Upper Midwest Environmental Sciences Center
Validation of a Mussel Community Assessment Tool for the Upper Mississippi River System
Dunn, H., S. Zigler, and T. Newton. Validation of a Mussel Community Assessment Tool for the Upper Mississippi River System. A completion report submitted to the U.S. Army Corps of Engineers’ Upper Mississippi River Restoration Program from the U.S. Geological Survey, 2014MCA2. 57pp.
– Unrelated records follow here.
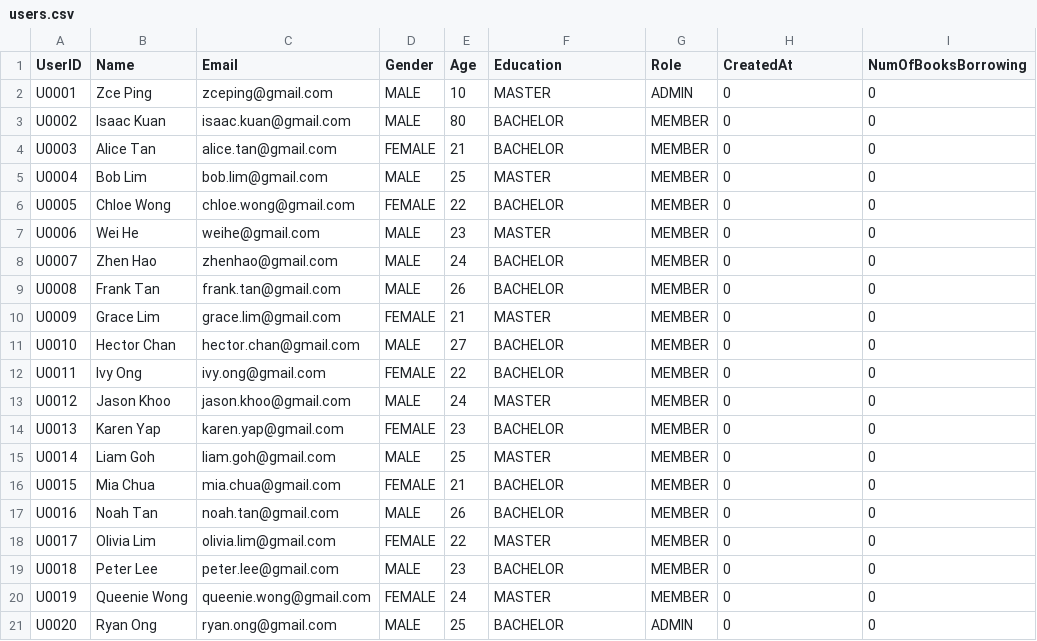
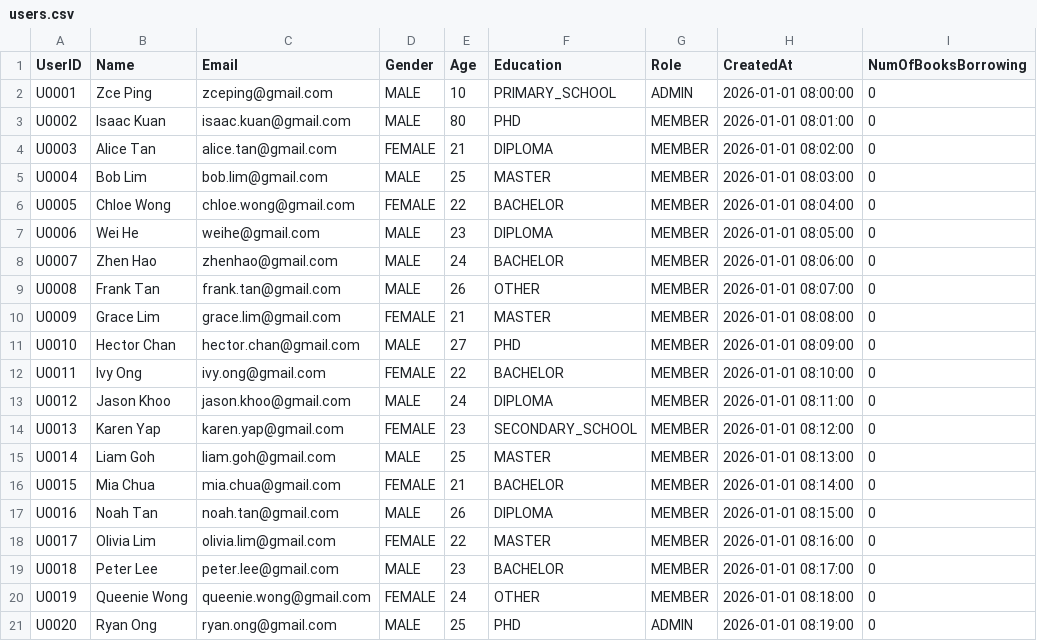
Before and after one commit to WEIHE6625/library_system, a CSV file: database/users.csv, drawn as a sheet.

Commit message:
Optimize user output and fix some bug

```diff
--- a/database/users.csv
+++ b/database/users.csv
@@ -1,21 +1,21 @@
 UserID,Name,Email,Gender,Age,Education,Role,CreatedAt,NumOfBooksBorrowing
-U0001,Zce Ping,zceping@gmail.com,MALE,10,MASTER,ADMIN,0,0
-U0002,Isaac Kuan,isaac.kuan@gmail.com,MALE,80,BACHELOR,MEMBER,0,0
-U0003,Alice Tan,alice.tan@gmail.com,FEMALE,21,BACHELOR,MEMBER,0,0
-U0004,Bob Lim,bob.lim@gmail.com,MALE,25,MASTER,MEMBER,0,0
-U0005,Chloe Wong,chloe.wong@gmail.com,FEMALE,22,BACHELOR,MEMBER,0,0
-U0006,Wei He,weihe@gmail.com,MALE,23,MASTER,MEMBER,0,0
-U0007,Zhen Hao,zhenhao@gmail.com,MALE,24,BACHELOR,MEMBER,0,0
-U0008,Frank Tan,frank.tan@gmail.com,MALE,26,BACHELOR,MEMBER,0,0
-U0009,Grace Lim,grace.lim@gmail.com,FEMALE,21,MASTER,MEMBER,0,0
-U0010,Hector Chan,hector.chan@gmail.com,MALE,27,BACHELOR,MEMBER,0,0
-U0011,Ivy Ong,ivy.ong@gmail.com,FEMALE,22,BACHELOR,MEMBER,0,0
-U0012,Jason Khoo,jason.khoo@gmail.com,MALE,24,MASTER,MEMBER,0,0
-U0013,Karen Yap,karen.yap@gmail.com,FEMALE,23,BACHELOR,MEMBER,0,0
-U0014,Liam Goh,liam.goh@gmail.com,MALE,25,MASTER,MEMBER,0,0
-U0015,Mia Chua,mia.chua@gmail.com,FEMALE,21,BACHELOR,MEMBER,0,0
-U0016,Noah Tan,noah.tan@gmail.com,MALE,26,BACHELOR,MEMBER,0,0
-U0017,Olivia Lim,olivia.lim@gmail.com,FEMALE,22,MASTER,MEMBER,0,0
-U0018,Peter Lee,peter.lee@gmail.com,MALE,23,BACHELOR,MEMBER,0,0
-U0019,Queenie Wong,queenie.wong@gmail.com,FEMALE,24,MASTER,MEMBER,0,0
-U0020,Ryan Ong,ryan.ong@gmail.com,MALE,25,BACHELOR,ADMIN,0,0
+U0001,Zce Ping,zceping@gmail.com,MALE,10,PRIMARY_SCHOOL,ADMIN,2026-01-01 08:00:00,0
+U0002,Isaac Kuan,isaac.kuan@gmail.com,MALE,80,PHD,MEMBER,2026-01-01 08:01:00,0
+U0003,Alice Tan,alice.tan@gmail.com,FEMALE,21,DIPLOMA,MEMBER,2026-01-01 08:02:00,0
+U0004,Bob Lim,bob.lim@gmail.com,MALE,25,MASTER,MEMBER,2026-01-01 08:03:00,0
+U0005,Chloe Wong,chloe.wong@gmail.com,FEMALE,22,BACHELOR,MEMBER,2026-01-01 08:04:00,0
+U0006,Wei He,weihe@gmail.com,MALE,23,DIPLOMA,MEMBER,2026-01-01 08:05:00,0
+U0007,Zhen Hao,zhenhao@gmail.com,MALE,24,BACHELOR,MEMBER,2026-01-01 08:06:00,0
+U0008,Frank Tan,frank.tan@gmail.com,MALE,26,OTHER,MEMBER,2026-01-01 08:07:00,0
+U0009,Grace Lim,grace.lim@gmail.com,FEMALE,21,MASTER,MEMBER,2026-01-01 08:08:00,0
+U0010,Hector Chan,hector.chan@gmail.com,MALE,27,PHD,MEMBER,2026-01-01 08:09:00,0
+U0011,Ivy Ong,ivy.ong@gmail.com,FEMALE,22,BACHELOR,MEMBER,2026-01-01 08:10:00,0
+U0012,Jason Khoo,jason.khoo@gmail.com,MALE,24,DIPLOMA,MEMBER,2026-01-01 08:11:00,0
+U0013,Karen Yap,karen.yap@gmail.com,FEMALE,23,SECONDARY_SCHOOL,MEMBER,2026-01-01 08:12:00,0
+U0014,Liam Goh,liam.goh@gmail.com,MALE,25,MASTER,MEMBER,2026-01-01 08:13:00,0
+U0015,Mia Chua,mia.chua@gmail.com,FEMALE,21,BACHELOR,MEMBER,2026-01-01 08:14:00,0
+U0016,Noah Tan,noah.tan@gmail.com,MALE,26,DIPLOMA,MEMBER,2026-01-01 08:15:00,0
+U0017,Olivia Lim,olivia.lim@gmail.com,FEMALE,22,MASTER,MEMBER,2026-01-01 08:16:00,0
+U0018,Peter Lee,peter.lee@gmail.com,MALE,23,BACHELOR,MEMBER,2026-01-01 08:17:00,0
+U0019,Queenie Wong,queenie.wong@gmail.com,FEMALE,24,OTHER,MEMBER,2026-01-01 08:18:00,0
+U0020,Ryan Ong,ryan.ong@gmail.com,MALE,25,PHD,ADMIN,2026-01-01 08:19:00,0
```
Also changed, not shown: 5 other files.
The USACE’s Upper Mississippi River Restoration Program Long Term Resource Monitoring (LTRM) element was established in 1986. Since then, the LTRM core monitoring effort has sampled select ecological components (e.g., fisheries, water quality, aquatic vegetation) from six river reaches that span the range of environmental gradients within the UMRS. Given recent recognition of the ecological significance of mussel assemblages in the river, the LTRM has explored implementing monitoring for native mussels as a new component (LTRMP 2009). The research reported here is the second step (Phase 2) in a larger project to develop an approach for assessing and monitoring mussels in the UMRS. The larger project consists of four phases. Phase 1 consisted of gathering data and exploring metrics to assess mussel assemblage health, Phase 2 consisted of conducting full analyses of selected metrics, Phase 3 consists of developing potential sampling and monitoring protocols for LTRM, and Phase 4 consists of field-‐testing selected protocols. Phases 1 and 2 are similar in concept to the index of biological integrity (IBI, and its analogues) that was developed for fish (e.g., Karr 1981) and macroinvertebrates (e.g., Blocksom and Johnson 2009). The objective of Phase 1, which was completed in 2012 (Dunn et al. 2012), was to develop and test a mussel community assessment tool (MCAT) in the UMRS. The goal of Phase 2, and the specific focus of this study, was to validate the assessment tool developed in Phase 1. The objectives of Phase 2 were to (1) determine if the metrics developed in Phase 1 accurately captured the professional judgment of UMR mussel experts, and (2) evaluate temporal variation in mussel assemblage metrics at individual sites.